+++ Information
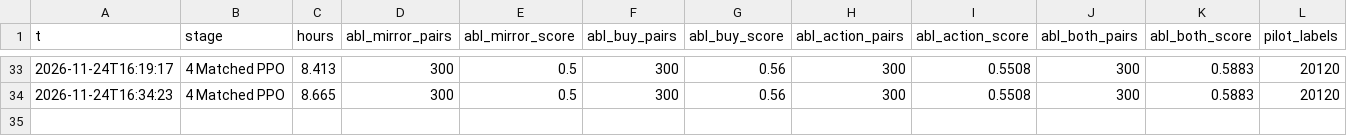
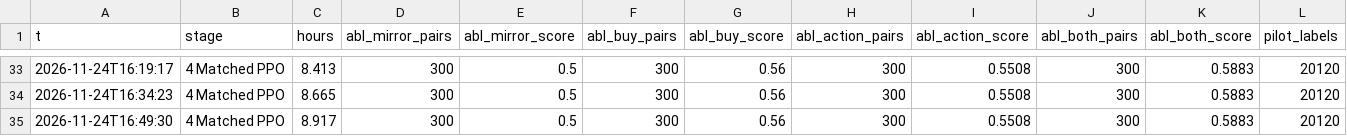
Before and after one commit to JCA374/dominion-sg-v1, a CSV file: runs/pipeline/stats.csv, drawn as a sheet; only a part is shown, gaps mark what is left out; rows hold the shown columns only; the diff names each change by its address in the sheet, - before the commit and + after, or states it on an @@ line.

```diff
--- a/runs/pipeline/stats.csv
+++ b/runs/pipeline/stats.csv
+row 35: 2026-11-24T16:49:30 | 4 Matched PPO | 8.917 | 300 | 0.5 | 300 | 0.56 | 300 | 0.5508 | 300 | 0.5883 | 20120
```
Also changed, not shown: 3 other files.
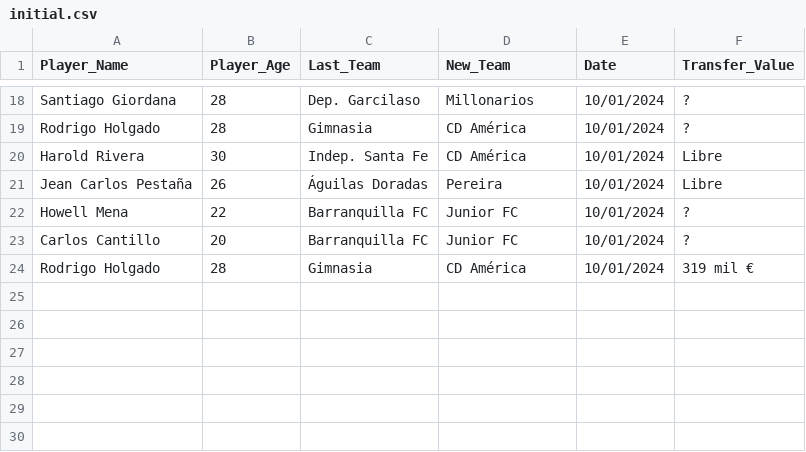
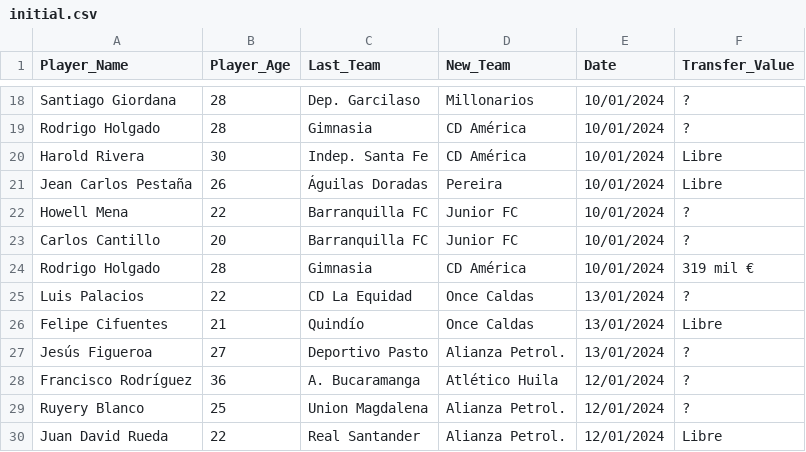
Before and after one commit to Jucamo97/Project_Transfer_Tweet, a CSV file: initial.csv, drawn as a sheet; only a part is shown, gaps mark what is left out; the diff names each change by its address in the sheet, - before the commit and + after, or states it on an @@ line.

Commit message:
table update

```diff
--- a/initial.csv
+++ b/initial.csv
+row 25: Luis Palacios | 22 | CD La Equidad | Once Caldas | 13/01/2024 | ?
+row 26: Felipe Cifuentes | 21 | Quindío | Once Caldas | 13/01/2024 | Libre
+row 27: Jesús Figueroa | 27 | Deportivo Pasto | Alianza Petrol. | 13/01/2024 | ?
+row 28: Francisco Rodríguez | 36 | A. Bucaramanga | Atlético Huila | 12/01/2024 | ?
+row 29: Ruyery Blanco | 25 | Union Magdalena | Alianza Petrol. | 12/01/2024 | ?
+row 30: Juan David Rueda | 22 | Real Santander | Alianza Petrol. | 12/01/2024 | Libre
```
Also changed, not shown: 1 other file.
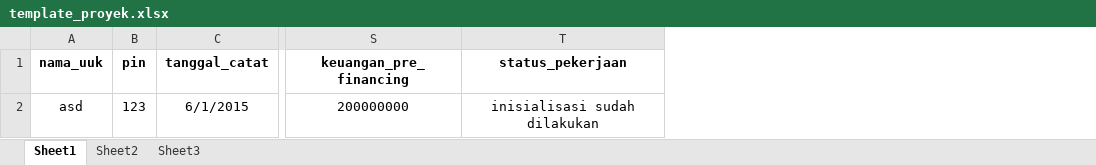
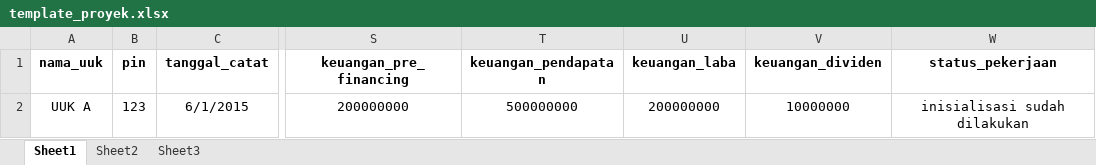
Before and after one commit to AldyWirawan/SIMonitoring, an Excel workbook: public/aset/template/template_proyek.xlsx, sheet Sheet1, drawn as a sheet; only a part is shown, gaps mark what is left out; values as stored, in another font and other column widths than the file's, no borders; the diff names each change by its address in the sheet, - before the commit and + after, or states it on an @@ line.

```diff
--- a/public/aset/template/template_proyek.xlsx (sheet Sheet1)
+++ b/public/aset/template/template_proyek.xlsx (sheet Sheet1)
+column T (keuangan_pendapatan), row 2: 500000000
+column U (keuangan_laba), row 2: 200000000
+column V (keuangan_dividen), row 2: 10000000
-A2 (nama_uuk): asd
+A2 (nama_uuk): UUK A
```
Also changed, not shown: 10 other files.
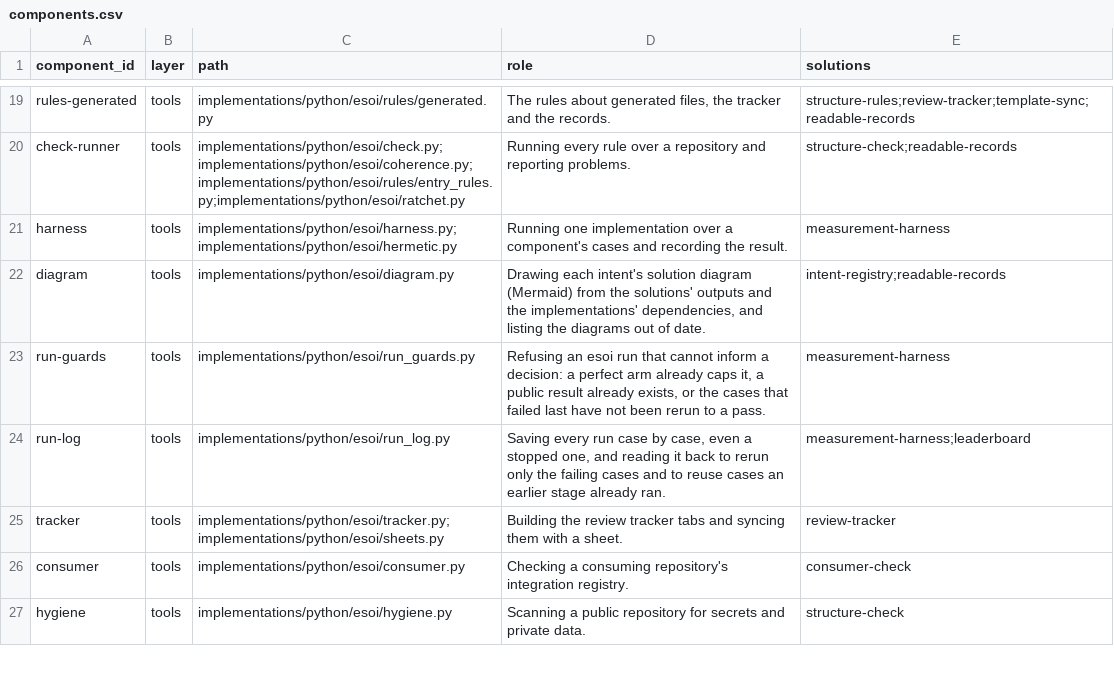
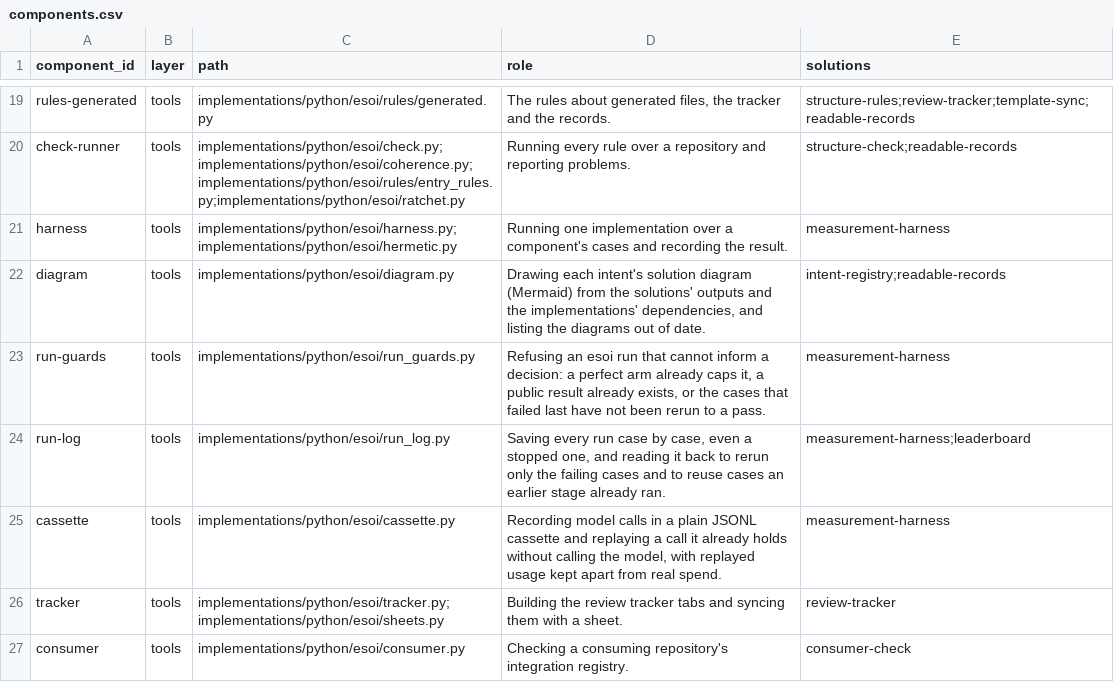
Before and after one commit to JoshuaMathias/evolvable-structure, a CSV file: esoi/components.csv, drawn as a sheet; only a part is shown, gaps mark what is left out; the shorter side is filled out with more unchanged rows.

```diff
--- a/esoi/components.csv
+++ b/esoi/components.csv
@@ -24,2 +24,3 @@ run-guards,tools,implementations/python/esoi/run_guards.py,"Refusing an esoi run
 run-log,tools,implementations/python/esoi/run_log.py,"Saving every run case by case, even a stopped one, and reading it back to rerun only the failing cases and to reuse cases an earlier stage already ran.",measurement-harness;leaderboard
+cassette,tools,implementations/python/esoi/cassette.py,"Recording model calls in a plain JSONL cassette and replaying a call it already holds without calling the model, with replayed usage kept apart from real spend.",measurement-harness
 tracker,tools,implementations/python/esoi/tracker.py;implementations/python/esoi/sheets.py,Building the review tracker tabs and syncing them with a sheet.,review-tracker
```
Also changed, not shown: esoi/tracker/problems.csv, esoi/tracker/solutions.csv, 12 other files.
++++++
** Goal of the exercise **
Show all lines in the records above that hold "Also".

** Answer space **
Also changed, not shown: 3 other files.
Also changed, not shown: 1 other file.
Also changed, not shown: 10 other files.
Also changed, not shown: esoi/tracker/problems.csv, esoi/tracker/solutions.csv, 12 other files.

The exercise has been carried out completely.